Records excerpted from a collection

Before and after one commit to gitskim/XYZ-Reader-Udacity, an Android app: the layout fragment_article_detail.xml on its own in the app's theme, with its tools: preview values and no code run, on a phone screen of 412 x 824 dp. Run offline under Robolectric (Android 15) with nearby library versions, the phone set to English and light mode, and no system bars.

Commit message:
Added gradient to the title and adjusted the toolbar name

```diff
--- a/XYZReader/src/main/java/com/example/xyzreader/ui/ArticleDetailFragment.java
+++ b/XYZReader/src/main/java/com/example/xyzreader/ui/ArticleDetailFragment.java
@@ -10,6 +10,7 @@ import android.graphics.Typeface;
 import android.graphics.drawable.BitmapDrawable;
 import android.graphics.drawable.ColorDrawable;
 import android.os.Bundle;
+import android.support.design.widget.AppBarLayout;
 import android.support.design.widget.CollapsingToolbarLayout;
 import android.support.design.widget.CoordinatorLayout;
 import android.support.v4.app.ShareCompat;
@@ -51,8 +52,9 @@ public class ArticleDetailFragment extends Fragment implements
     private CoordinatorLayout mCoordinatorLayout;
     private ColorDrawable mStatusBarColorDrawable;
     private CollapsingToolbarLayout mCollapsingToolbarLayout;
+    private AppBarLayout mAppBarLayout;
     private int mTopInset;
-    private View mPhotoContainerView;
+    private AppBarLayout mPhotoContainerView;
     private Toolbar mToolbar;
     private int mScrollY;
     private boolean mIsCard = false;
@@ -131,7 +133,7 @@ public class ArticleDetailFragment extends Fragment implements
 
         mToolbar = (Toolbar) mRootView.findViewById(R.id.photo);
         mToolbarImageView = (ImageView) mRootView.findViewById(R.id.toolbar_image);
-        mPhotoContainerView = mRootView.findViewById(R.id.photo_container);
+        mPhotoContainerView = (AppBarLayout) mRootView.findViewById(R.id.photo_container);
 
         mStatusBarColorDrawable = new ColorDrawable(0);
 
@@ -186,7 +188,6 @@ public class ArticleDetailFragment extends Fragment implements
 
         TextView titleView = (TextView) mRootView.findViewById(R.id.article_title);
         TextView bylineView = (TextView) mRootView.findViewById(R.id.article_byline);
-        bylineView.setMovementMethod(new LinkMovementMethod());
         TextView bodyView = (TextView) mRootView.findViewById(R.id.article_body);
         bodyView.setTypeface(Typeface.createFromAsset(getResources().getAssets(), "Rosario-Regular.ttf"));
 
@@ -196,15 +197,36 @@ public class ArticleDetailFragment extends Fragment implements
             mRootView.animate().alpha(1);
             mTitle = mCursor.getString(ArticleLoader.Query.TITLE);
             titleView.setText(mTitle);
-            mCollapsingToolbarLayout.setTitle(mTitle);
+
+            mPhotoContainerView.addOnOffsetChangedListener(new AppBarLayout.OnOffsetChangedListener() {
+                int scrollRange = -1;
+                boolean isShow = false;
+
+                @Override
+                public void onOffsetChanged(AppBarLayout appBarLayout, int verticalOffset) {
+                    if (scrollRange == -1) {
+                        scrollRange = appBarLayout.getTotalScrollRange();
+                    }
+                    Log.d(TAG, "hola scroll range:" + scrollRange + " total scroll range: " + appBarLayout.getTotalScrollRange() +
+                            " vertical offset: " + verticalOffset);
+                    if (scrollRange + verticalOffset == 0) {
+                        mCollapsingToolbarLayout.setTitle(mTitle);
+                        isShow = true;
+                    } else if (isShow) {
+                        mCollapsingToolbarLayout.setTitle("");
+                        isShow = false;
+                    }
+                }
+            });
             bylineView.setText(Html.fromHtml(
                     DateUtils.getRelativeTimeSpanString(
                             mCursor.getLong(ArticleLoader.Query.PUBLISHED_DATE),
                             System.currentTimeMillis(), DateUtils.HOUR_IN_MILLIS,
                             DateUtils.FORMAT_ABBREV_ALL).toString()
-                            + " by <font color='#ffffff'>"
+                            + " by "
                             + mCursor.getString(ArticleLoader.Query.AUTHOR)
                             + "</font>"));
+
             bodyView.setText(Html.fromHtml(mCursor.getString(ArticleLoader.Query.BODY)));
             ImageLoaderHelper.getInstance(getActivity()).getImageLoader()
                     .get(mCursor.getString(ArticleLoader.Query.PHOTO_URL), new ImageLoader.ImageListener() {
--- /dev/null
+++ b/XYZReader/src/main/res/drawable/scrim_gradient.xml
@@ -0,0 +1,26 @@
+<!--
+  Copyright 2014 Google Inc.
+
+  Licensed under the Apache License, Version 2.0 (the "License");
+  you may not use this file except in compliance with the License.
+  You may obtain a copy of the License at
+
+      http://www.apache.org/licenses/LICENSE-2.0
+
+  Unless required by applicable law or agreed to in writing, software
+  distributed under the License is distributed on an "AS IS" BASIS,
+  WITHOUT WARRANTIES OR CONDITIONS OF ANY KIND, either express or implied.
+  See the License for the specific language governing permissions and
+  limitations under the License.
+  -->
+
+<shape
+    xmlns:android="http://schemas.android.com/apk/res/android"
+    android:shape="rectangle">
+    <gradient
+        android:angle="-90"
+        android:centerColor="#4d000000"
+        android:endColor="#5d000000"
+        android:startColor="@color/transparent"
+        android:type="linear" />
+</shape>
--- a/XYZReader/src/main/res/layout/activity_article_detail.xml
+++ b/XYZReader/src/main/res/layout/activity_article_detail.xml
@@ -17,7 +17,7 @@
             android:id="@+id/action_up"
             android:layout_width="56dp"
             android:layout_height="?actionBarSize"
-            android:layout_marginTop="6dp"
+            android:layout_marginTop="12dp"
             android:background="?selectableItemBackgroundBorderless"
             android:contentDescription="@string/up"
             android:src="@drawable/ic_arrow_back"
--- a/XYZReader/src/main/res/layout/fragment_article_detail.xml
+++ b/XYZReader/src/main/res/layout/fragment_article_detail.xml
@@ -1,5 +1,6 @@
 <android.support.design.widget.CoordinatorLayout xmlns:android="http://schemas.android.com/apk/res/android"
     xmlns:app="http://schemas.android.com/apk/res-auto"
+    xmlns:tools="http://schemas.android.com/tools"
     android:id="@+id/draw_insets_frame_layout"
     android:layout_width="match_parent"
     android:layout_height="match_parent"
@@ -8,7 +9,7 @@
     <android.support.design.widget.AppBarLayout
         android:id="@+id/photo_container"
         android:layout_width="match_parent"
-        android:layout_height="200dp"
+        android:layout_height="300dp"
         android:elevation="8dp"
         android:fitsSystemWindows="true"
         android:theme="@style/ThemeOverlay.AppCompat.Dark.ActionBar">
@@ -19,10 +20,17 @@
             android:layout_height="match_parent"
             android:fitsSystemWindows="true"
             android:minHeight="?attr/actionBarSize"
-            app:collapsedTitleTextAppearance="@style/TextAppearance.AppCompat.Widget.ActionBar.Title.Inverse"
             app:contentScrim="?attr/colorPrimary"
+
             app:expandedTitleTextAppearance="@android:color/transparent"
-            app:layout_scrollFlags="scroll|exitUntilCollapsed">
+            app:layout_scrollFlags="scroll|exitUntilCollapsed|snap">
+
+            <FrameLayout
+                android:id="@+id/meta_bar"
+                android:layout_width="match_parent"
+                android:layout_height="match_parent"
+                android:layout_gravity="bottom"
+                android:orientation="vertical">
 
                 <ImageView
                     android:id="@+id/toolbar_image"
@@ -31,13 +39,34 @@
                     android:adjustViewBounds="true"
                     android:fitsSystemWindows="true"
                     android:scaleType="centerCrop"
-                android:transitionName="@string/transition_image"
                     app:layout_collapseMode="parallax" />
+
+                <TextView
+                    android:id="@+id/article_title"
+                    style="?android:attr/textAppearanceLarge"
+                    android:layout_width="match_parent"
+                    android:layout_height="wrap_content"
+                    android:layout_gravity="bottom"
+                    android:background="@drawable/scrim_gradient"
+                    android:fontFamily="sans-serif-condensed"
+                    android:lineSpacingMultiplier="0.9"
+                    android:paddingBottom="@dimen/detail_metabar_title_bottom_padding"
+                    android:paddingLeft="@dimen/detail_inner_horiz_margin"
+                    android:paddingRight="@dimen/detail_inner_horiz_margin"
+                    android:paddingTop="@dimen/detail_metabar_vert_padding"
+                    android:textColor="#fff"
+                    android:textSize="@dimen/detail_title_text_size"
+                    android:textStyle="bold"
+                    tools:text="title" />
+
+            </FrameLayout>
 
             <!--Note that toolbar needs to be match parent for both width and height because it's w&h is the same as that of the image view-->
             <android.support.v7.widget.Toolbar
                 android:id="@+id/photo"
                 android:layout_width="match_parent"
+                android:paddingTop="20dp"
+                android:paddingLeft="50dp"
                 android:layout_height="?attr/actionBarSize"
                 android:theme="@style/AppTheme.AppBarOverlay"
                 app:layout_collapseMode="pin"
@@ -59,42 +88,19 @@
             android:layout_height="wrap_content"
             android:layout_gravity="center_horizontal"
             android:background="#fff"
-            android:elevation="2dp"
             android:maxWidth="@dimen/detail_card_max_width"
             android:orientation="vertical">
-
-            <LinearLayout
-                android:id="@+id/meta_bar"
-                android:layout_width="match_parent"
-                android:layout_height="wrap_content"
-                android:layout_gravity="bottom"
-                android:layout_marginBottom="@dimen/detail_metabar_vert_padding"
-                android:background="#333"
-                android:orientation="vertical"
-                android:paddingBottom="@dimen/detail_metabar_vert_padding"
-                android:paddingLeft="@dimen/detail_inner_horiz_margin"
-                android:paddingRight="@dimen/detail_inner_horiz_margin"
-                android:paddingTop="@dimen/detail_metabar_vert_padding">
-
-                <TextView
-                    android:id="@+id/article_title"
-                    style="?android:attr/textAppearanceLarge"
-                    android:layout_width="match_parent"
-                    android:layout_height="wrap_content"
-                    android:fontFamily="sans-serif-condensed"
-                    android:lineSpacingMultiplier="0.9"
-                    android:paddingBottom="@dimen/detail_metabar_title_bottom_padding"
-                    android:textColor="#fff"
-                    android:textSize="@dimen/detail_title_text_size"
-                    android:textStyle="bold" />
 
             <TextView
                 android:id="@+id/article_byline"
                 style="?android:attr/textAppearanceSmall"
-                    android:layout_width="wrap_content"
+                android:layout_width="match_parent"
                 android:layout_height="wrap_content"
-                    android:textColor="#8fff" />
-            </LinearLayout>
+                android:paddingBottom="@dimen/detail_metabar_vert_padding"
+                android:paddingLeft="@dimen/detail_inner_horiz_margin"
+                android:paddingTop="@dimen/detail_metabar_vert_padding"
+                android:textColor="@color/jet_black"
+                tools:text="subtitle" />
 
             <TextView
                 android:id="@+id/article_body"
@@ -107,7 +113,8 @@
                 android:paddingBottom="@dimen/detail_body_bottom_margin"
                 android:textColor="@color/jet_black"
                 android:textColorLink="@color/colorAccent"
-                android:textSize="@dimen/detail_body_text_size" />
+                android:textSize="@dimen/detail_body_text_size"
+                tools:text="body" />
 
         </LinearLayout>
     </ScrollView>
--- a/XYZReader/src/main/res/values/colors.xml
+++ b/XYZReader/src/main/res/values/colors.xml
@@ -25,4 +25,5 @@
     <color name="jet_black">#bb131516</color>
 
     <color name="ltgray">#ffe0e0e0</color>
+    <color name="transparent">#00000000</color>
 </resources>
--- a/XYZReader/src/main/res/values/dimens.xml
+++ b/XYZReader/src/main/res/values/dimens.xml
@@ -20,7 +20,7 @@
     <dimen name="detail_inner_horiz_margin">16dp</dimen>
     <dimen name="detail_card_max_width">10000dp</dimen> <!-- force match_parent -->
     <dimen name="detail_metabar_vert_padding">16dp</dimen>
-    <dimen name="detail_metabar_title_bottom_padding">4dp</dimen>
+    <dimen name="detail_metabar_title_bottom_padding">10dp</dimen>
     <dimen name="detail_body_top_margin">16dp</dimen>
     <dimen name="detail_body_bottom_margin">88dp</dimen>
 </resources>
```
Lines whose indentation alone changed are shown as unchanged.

--

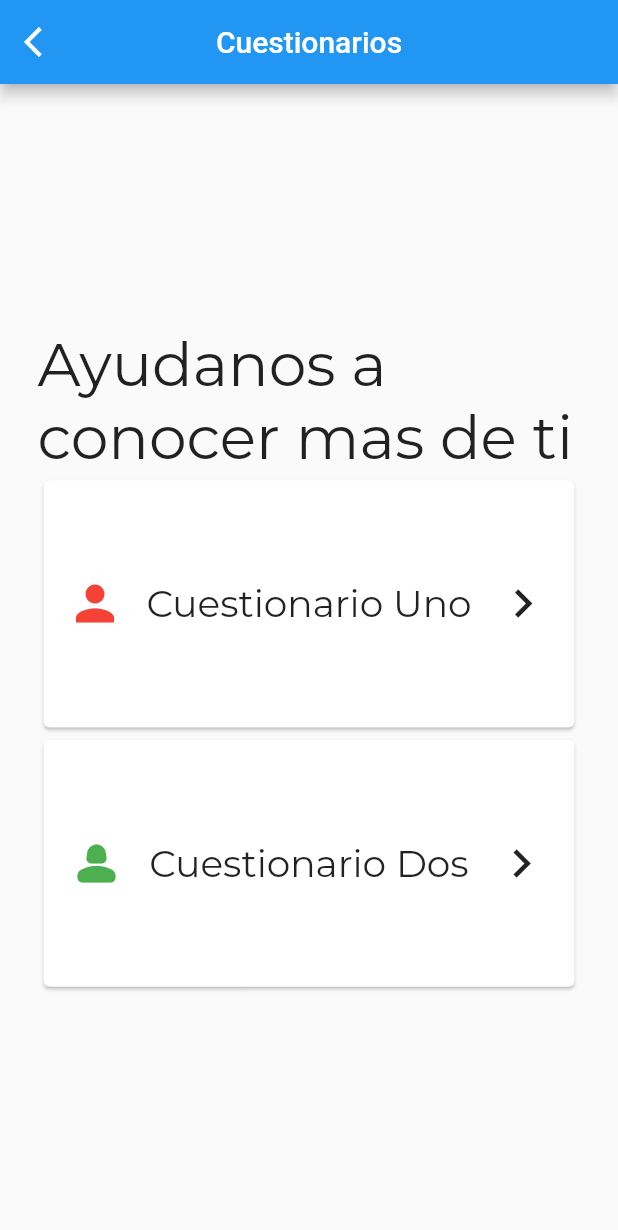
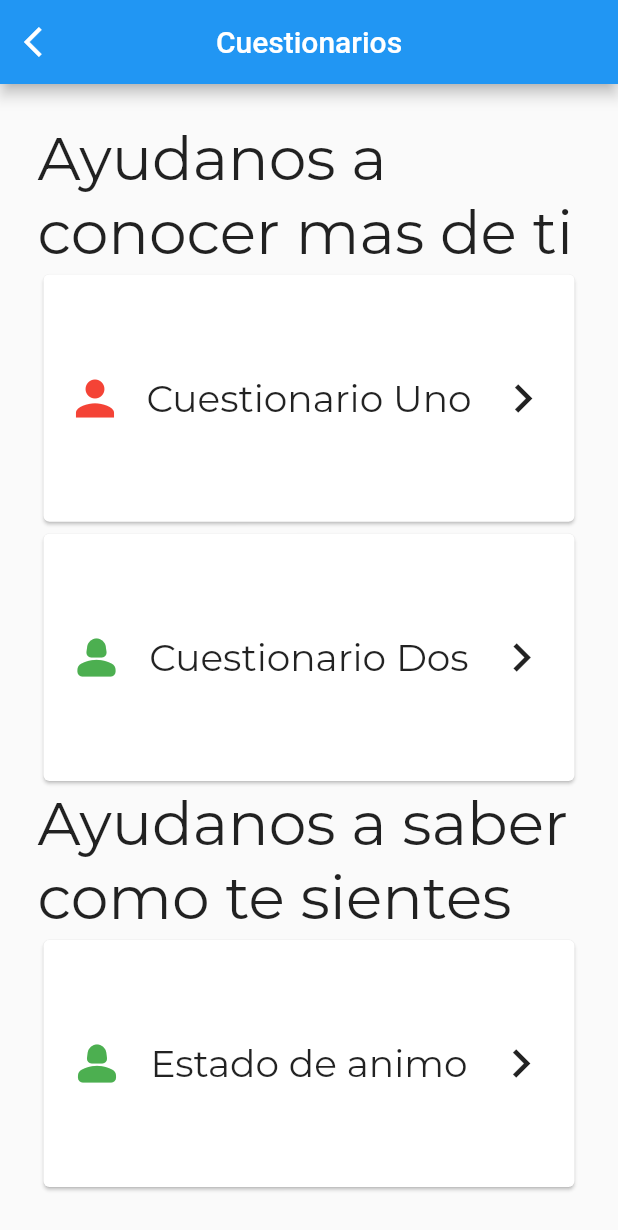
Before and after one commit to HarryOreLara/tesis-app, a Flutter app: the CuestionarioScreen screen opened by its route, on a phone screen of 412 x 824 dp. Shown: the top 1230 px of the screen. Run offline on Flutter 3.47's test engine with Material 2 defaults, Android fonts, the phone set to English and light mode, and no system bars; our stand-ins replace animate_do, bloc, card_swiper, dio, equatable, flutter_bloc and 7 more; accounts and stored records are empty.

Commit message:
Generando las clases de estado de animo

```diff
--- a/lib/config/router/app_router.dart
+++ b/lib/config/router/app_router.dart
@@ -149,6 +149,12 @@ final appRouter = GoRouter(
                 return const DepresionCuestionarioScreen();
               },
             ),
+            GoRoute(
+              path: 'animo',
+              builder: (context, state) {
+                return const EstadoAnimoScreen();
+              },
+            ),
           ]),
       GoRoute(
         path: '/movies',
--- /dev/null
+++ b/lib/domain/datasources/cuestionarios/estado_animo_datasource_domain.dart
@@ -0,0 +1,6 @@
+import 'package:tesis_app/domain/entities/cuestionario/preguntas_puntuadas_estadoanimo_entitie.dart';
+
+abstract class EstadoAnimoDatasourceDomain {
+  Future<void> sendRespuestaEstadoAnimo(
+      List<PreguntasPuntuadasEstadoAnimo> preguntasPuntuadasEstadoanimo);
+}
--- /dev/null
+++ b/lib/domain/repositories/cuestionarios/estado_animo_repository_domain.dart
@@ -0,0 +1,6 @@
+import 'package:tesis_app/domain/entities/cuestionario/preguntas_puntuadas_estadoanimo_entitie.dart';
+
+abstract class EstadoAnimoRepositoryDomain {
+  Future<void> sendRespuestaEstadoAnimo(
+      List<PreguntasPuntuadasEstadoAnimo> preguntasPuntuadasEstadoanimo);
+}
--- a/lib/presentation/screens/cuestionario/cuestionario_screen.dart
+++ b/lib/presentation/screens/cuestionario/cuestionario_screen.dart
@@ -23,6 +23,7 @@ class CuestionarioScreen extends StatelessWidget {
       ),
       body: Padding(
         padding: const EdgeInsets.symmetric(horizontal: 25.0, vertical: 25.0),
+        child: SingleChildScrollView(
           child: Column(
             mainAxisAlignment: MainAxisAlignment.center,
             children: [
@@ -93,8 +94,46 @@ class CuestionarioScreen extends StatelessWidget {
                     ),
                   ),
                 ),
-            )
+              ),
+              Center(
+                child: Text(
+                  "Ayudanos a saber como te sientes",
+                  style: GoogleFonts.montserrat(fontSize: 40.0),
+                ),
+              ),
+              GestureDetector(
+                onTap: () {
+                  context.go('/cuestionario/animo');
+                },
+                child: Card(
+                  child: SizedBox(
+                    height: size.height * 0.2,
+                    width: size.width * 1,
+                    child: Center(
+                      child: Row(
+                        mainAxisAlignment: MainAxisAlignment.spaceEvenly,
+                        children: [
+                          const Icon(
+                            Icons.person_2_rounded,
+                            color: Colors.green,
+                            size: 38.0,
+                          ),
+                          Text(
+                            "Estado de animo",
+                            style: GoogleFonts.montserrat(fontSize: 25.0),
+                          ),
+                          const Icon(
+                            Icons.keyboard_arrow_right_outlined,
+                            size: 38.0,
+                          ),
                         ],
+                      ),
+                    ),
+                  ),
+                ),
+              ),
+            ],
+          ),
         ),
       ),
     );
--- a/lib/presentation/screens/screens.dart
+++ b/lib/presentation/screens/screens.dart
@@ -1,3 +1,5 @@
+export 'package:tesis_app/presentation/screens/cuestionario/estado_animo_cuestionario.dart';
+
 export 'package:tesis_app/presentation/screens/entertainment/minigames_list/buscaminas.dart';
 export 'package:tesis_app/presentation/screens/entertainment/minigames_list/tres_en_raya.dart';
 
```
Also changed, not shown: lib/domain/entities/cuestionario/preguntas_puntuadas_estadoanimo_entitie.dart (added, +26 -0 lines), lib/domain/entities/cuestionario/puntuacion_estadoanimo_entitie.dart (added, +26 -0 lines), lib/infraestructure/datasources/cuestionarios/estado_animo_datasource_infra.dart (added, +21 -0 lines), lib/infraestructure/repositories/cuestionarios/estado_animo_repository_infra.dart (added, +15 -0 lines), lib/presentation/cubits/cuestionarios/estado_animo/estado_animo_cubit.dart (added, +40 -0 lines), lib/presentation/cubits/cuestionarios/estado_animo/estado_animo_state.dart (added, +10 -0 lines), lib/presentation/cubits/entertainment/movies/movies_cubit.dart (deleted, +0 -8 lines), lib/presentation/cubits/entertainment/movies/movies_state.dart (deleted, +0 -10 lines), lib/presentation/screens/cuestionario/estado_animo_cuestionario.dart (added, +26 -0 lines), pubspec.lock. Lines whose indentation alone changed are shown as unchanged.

» **To do**
In the records, which lines use the word "const"? Report them.

» **Answer for this exercise**
                 return const DepresionCuestionarioScreen();
+                return const EstadoAnimoScreen();
         padding: const EdgeInsets.symmetric(horizontal: 25.0, vertical: 25.0),
+                          const Icon(
+                          const Icon(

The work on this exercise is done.